── EXERCISE MATERIAL ──

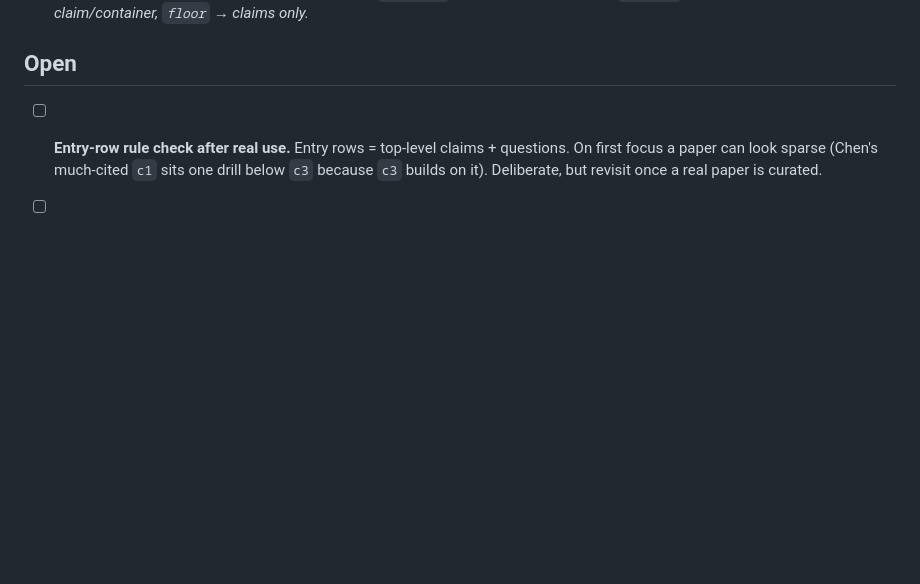
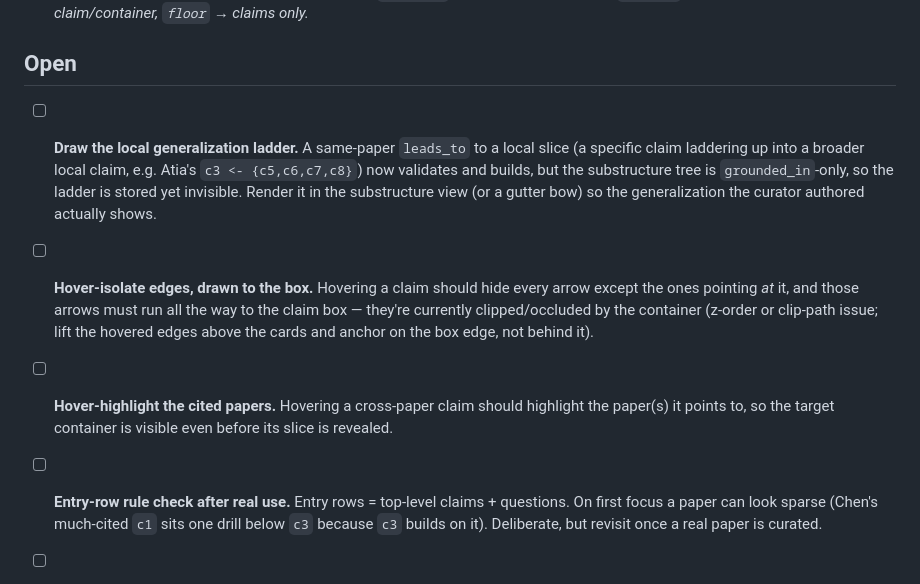
Before and after one commit to ArturRuppel/literature_graph, a Markdown page: TODO.md, the part around the change. GitHub-like rendering; blank space fills up the shorter version.

Commit message:
TODO: local generalization rendering + hover edge-isolation and paper-highlight
Co-Authored-By: Claude Opus 4.8 <noreply@anthropic.com>

```diff
--- a/TODO.md
+++ b/TODO.md
@@ -55,6 +55,20 @@ Open requests for the `lit build` viewer. Details deliberately left thin for now
 
 ## Open
 
+- [ ] **Draw the local generalization ladder.** A same-paper `leads_to` to a local slice
+  (a specific claim laddering up into a broader local claim, e.g. Atia's `c3 <- {c5,c6,c7,c8}`)
+  now validates and builds, but the substructure tree is `grounded_in`-only, so the ladder
+  is stored yet invisible. Render it in the substructure view (or a gutter bow) so the
+  generalization the curator authored actually shows.
+
+- [ ] **Hover-isolate edges, drawn to the box.** Hovering a claim should hide every arrow
+  except the ones pointing *at* it, and those arrows must run all the way to the claim box —
+  they're currently clipped/occluded by the container (z-order or clip-path issue; lift the
+  hovered edges above the cards and anchor on the box edge, not behind it).
+
+- [ ] **Hover-highlight the cited papers.** Hovering a cross-paper claim should highlight the
+  paper(s) it points to, so the target container is visible even before its slice is revealed.
+
 - [ ] **Entry-row rule check after real use.** Entry rows = top-level claims + questions.
   On first focus a paper can look sparse (Chen's much-cited `c1` sits one drill below `c3`
   because `c3` builds on it). Deliberate, but revisit once a real paper is curated.
```
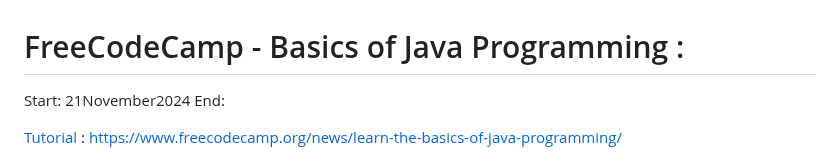
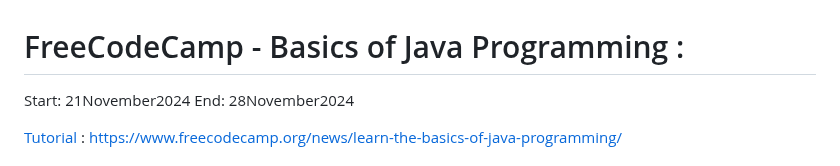
Before and after one commit to evilusean/CourseraGoogleFCC, a Markdown page: README.md, the part around the change. GitHub-like rendering.

```diff
--- a/README.md
+++ b/README.md
@@ -1,6 +1,6 @@
 # FreeCodeCamp - Basics of Java Programming :
 Start: 21November2024</br>
-End: </br>
+End: 28November2024</br>
 
 [Tutorial](https://www.youtube.com/watch?v=GdzRzWymT4c&ab_channel=freeCodeCamp.org) : [https://www.freecodecamp.org/news/learn-the-basics-of-java-programming/](https://www.freecodecamp.org/news/learn-the-basics-of-java-programming/)
 
```
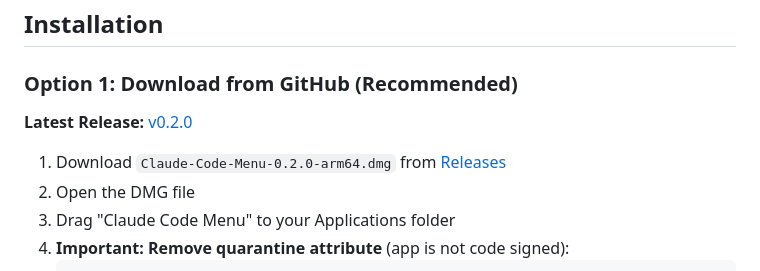
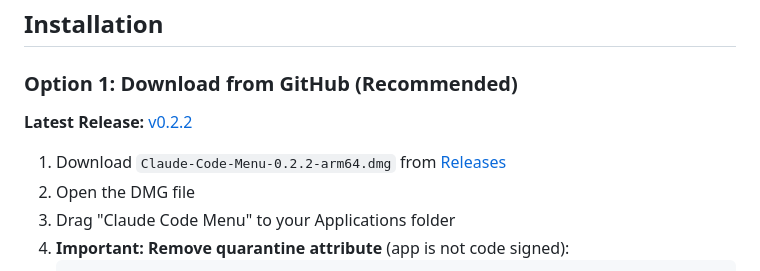
Before and after one commit to PiXeL16/claudecode-macmenu, a Markdown page: README.md, the part around the change. GitHub-like rendering.

Commit message:
Update README to link to v0.2.2 release

```diff
--- a/README.md
+++ b/README.md
@@ -78,9 +78,9 @@
 
 ### Option 1: Download from GitHub (Recommended)
 
-**Latest Release:** [v0.2.0](https://github.com/PiXeL16/claudecode-macmenu/releases/tag/v0.2.0)
+**Latest Release:** [v0.2.2](https://github.com/PiXeL16/claudecode-macmenu/releases/tag/v0.2.2)
 
-1. Download `Claude-Code-Menu-0.2.0-arm64.dmg` from [Releases](https://github.com/PiXeL16/claudecode-macmenu/releases/latest)
+1. Download `Claude-Code-Menu-0.2.2-arm64.dmg` from [Releases](https://github.com/PiXeL16/claudecode-macmenu/releases/latest)
 2. Open the DMG file
 3. Drag "Claude Code Menu" to your Applications folder
 4. **Important: Remove quarantine attribute** (app is not code signed):
```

───

**EXERCISE DETAILS**
Print every line above once more, exactly. Omit the pictures.

**FINISHED EXERCISE**
Before and after one commit to ArturRuppel/literature_graph, a Markdown page: TODO.md, the part around the change. GitHub-like rendering; blank space fills up the shorter version.

Commit message:
TODO: local generalization rendering + hover edge-isolation and paper-highlight
Co-Authored-By: Claude Opus 4.8 <noreply@anthropic.com>

```diff
--- a/TODO.md
+++ b/TODO.md
@@ -55,6 +55,20 @@ Open requests for the `lit build` viewer. Details deliberately left thin for now
 
 ## Open
 
+- [ ] **Draw the local generalization ladder.** A same-paper `leads_to` to a local slice
+  (a specific claim laddering up into a broader local claim, e.g. Atia's `c3 <- {c5,c6,c7,c8}`)
+  now validates and builds, but the substructure tree is `grounded_in`-only, so the ladder
+  is stored yet invisible. Render it in the substructure view (or a gutter bow) so the
+  generalization the curator authored actually shows.
+
+- [ ] **Hover-isolate edges, drawn to the box.** Hovering a claim should hide every arrow
+  except the ones pointing *at* it, and those arrows must run all the way to the claim box —
+  they're currently clipped/occluded by the container (z-order or clip-path issue; lift the
+  hovered edges above the cards and anchor on the box edge, not behind it).
+
+- [ ] **Hover-highlight the cited papers.** Hovering a cross-paper claim should highlight the
+  paper(s) it points to, so the target container is visible even before its slice is revealed.
+
 - [ ] **Entry-row rule check after real use.** Entry rows = top-level claims + questions.
   On first focus a paper can look sparse (Chen's much-cited `c1` sits one drill below `c3`
   because `c3` builds on it). Deliberate, but revisit once a real paper is curated.
```
Before and after one commit to evilusean/CourseraGoogleFCC, a Markdown page: README.md, the part around the change. GitHub-like rendering.

```diff
--- a/README.md
+++ b/README.md
@@ -1,6 +1,6 @@
 # FreeCodeCamp - Basics of Java Programming :
 Start: 21November2024</br>
-End: </br>
+End: 28November2024</br>
 
 [Tutorial](https://www.youtube.com/watch?v=GdzRzWymT4c&ab_channel=freeCodeCamp.org) : [https://www.freecodecamp.org/news/learn-the-basics-of-java-programming/](https://www.freecodecamp.org/news/learn-the-basics-of-java-programming/)
 
```
Before and after one commit to PiXeL16/claudecode-macmenu, a Markdown page: README.md, the part around the change. GitHub-like rendering.

Commit message:
Update README to link to v0.2.2 release

```diff
--- a/README.md
+++ b/README.md
@@ -78,9 +78,9 @@
 
 ### Option 1: Download from GitHub (Recommended)
 
-**Latest Release:** [v0.2.0](https://github.com/PiXeL16/claudecode-macmenu/releases/tag/v0.2.0)
+**Latest Release:** [v0.2.2](https://github.com/PiXeL16/claudecode-macmenu/releases/tag/v0.2.2)
 
-1. Download `Claude-Code-Menu-0.2.0-arm64.dmg` from [Releases](https://github.com/PiXeL16/claudecode-macmenu/releases/latest)
+1. Download `Claude-Code-Menu-0.2.2-arm64.dmg` from [Releases](https://github.com/PiXeL16/claudecode-macmenu/releases/latest)
 2. Open the DMG file
 3. Drag "Claude Code Menu" to your Applications folder
 4. **Important: Remove quarantine attribute** (app is not code signed):
```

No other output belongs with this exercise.